■ What the task asks
Set down every record below exactly as written.

■ Data records
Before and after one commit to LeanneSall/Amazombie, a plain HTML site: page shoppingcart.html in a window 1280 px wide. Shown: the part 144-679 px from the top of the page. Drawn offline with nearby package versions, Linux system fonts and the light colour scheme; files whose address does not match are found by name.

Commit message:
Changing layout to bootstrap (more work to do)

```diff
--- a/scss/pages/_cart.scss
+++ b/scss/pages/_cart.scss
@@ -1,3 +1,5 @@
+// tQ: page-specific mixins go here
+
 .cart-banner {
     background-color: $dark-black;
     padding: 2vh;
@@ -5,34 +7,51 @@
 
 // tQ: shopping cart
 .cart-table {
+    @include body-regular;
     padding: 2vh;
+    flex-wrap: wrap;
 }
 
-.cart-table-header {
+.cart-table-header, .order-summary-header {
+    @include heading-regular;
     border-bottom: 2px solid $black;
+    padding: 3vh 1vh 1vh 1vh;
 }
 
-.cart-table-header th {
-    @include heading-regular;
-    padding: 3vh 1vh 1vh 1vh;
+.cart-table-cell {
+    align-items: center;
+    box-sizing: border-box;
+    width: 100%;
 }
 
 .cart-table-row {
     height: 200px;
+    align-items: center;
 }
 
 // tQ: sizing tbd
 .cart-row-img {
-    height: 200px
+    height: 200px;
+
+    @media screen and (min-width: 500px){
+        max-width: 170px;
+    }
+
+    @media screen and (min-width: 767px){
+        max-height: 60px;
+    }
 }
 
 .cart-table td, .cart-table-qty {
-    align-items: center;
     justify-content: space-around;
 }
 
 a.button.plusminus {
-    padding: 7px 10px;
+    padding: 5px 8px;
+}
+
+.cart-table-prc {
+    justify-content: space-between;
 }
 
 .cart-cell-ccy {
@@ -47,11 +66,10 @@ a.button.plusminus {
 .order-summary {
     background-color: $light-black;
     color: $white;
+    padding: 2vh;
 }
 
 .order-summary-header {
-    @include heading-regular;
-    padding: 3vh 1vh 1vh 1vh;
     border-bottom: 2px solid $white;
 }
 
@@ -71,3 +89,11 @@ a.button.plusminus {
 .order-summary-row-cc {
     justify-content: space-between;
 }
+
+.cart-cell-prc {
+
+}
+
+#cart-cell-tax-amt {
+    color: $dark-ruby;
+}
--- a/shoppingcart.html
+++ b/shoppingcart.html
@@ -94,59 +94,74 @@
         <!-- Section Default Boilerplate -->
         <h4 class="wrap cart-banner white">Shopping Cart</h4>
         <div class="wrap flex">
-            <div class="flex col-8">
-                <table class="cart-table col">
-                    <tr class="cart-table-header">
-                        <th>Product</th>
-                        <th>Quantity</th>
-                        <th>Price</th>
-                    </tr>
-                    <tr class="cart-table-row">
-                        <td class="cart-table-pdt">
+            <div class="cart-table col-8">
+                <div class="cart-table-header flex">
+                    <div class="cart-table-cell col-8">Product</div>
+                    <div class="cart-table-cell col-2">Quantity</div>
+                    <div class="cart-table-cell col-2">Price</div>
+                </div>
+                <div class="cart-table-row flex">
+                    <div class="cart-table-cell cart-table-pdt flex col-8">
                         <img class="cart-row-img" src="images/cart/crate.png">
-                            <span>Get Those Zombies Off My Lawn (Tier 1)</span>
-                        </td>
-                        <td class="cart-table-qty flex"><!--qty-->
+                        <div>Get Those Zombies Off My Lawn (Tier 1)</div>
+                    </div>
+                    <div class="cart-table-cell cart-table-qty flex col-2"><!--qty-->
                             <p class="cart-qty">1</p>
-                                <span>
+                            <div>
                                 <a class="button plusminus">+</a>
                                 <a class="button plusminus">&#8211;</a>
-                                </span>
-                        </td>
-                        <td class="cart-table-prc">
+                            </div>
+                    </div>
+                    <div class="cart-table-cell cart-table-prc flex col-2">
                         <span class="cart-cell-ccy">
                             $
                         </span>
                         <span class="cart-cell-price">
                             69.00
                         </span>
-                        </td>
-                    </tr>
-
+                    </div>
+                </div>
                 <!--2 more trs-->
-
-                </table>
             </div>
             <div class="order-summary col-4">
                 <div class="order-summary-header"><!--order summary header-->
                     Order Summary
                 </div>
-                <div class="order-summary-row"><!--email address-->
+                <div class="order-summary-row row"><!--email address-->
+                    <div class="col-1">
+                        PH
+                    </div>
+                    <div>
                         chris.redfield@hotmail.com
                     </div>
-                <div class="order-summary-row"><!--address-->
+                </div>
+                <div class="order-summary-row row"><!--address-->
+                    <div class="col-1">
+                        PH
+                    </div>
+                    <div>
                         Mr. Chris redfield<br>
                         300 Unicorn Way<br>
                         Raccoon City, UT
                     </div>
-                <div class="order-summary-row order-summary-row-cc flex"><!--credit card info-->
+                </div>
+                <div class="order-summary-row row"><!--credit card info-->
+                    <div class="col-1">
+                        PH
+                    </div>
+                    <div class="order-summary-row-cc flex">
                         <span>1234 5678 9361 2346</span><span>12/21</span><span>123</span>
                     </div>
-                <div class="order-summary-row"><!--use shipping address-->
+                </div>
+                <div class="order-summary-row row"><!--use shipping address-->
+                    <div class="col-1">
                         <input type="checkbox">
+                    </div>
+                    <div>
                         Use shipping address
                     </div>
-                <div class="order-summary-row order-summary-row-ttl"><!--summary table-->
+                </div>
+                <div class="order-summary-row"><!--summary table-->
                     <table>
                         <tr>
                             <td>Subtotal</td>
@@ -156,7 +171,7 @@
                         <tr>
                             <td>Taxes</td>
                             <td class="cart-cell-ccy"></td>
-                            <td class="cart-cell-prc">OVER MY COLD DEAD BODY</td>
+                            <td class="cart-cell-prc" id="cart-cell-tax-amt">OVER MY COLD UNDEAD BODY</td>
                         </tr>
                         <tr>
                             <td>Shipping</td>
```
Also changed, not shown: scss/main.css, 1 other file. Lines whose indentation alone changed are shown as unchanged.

■ Solution for this problem
Before and after one commit to LeanneSall/Amazombie, a plain HTML site: page shoppingcart.html in a window 1280 px wide. Shown: the part 144-679 px from the top of the page. Drawn offline with nearby package versions, Linux system fonts and the light colour scheme; files whose address does not match are found by name.

Commit message:
Changing layout to bootstrap (more work to do)

```diff
--- a/scss/pages/_cart.scss
+++ b/scss/pages/_cart.scss
@@ -1,3 +1,5 @@
+// tQ: page-specific mixins go here
+
 .cart-banner {
     background-color: $dark-black;
     padding: 2vh;
@@ -5,34 +7,51 @@
 
 // tQ: shopping cart
 .cart-table {
+    @include body-regular;
     padding: 2vh;
+    flex-wrap: wrap;
 }
 
-.cart-table-header {
+.cart-table-header, .order-summary-header {
+    @include heading-regular;
     border-bottom: 2px solid $black;
+    padding: 3vh 1vh 1vh 1vh;
 }
 
-.cart-table-header th {
-    @include heading-regular;
-    padding: 3vh 1vh 1vh 1vh;
+.cart-table-cell {
+    align-items: center;
+    box-sizing: border-box;
+    width: 100%;
 }
 
 .cart-table-row {
     height: 200px;
+    align-items: center;
 }
 
 // tQ: sizing tbd
 .cart-row-img {
-    height: 200px
+    height: 200px;
+
+    @media screen and (min-width: 500px){
+        max-width: 170px;
+    }
+
+    @media screen and (min-width: 767px){
+        max-height: 60px;
+    }
 }
 
 .cart-table td, .cart-table-qty {
-    align-items: center;
     justify-content: space-around;
 }
 
 a.button.plusminus {
-    padding: 7px 10px;
+    padding: 5px 8px;
+}
+
+.cart-table-prc {
+    justify-content: space-between;
 }
 
 .cart-cell-ccy {
@@ -47,11 +66,10 @@ a.button.plusminus {
 .order-summary {
     background-color: $light-black;
     color: $white;
+    padding: 2vh;
 }
 
 .order-summary-header {
-    @include heading-regular;
-    padding: 3vh 1vh 1vh 1vh;
     border-bottom: 2px solid $white;
 }
 
@@ -71,3 +89,11 @@ a.button.plusminus {
 .order-summary-row-cc {
     justify-content: space-between;
 }
+
+.cart-cell-prc {
+
+}
+
+#cart-cell-tax-amt {
+    color: $dark-ruby;
+}
--- a/shoppingcart.html
+++ b/shoppingcart.html
@@ -94,59 +94,74 @@
         <!-- Section Default Boilerplate -->
         <h4 class="wrap cart-banner white">Shopping Cart</h4>
         <div class="wrap flex">
-            <div class="flex col-8">
-                <table class="cart-table col">
-                    <tr class="cart-table-header">
-                        <th>Product</th>
-                        <th>Quantity</th>
-                        <th>Price</th>
-                    </tr>
-                    <tr class="cart-table-row">
-                        <td class="cart-table-pdt">
+            <div class="cart-table col-8">
+                <div class="cart-table-header flex">
+                    <div class="cart-table-cell col-8">Product</div>
+                    <div class="cart-table-cell col-2">Quantity</div>
+                    <div class="cart-table-cell col-2">Price</div>
+                </div>
+                <div class="cart-table-row flex">
+                    <div class="cart-table-cell cart-table-pdt flex col-8">
                         <img class="cart-row-img" src="images/cart/crate.png">
-                            <span>Get Those Zombies Off My Lawn (Tier 1)</span>
-                        </td>
-                        <td class="cart-table-qty flex"><!--qty-->
+                        <div>Get Those Zombies Off My Lawn (Tier 1)</div>
+                    </div>
+                    <div class="cart-table-cell cart-table-qty flex col-2"><!--qty-->
                             <p class="cart-qty">1</p>
-                                <span>
+                            <div>
                                 <a class="button plusminus">+</a>
                                 <a class="button plusminus">&#8211;</a>
-                                </span>
-                        </td>
-                        <td class="cart-table-prc">
+                            </div>
+                    </div>
+                    <div class="cart-table-cell cart-table-prc flex col-2">
                         <span class="cart-cell-ccy">
                             $
                         </span>
                         <span class="cart-cell-price">
                             69.00
                         </span>
-                        </td>
-                    </tr>
-
+                    </div>
+                </div>
                 <!--2 more trs-->
-
-                </table>
             </div>
             <div class="order-summary col-4">
                 <div class="order-summary-header"><!--order summary header-->
                     Order Summary
                 </div>
-                <div class="order-summary-row"><!--email address-->
+                <div class="order-summary-row row"><!--email address-->
+                    <div class="col-1">
+                        PH
+                    </div>
+                    <div>
                         chris.redfield@hotmail.com
                     </div>
-                <div class="order-summary-row"><!--address-->
+                </div>
+                <div class="order-summary-row row"><!--address-->
+                    <div class="col-1">
+                        PH
+                    </div>
+                    <div>
                         Mr. Chris redfield<br>
                         300 Unicorn Way<br>
                         Raccoon City, UT
                     </div>
-                <div class="order-summary-row order-summary-row-cc flex"><!--credit card info-->
+                </div>
+                <div class="order-summary-row row"><!--credit card info-->
+                    <div class="col-1">
+                        PH
+                    </div>
+                    <div class="order-summary-row-cc flex">
                         <span>1234 5678 9361 2346</span><span>12/21</span><span>123</span>
                     </div>
-                <div class="order-summary-row"><!--use shipping address-->
+                </div>
+                <div class="order-summary-row row"><!--use shipping address-->
+                    <div class="col-1">
                         <input type="checkbox">
+                    </div>
+                    <div>
                         Use shipping address
                     </div>
-                <div class="order-summary-row order-summary-row-ttl"><!--summary table-->
+                </div>
+                <div class="order-summary-row"><!--summary table-->
                     <table>
                         <tr>
                             <td>Subtotal</td>
@@ -156,7 +171,7 @@
                         <tr>
                             <td>Taxes</td>
                             <td class="cart-cell-ccy"></td>
-                            <td class="cart-cell-prc">OVER MY COLD DEAD BODY</td>
+                            <td class="cart-cell-prc" id="cart-cell-tax-amt">OVER MY COLD UNDEAD BODY</td>
                         </tr>
                         <tr>
                             <td>Shipping</td>
```
Also changed, not shown: scss/main.css, 1 other file. Lines whose indentation alone changed are shown as unchanged.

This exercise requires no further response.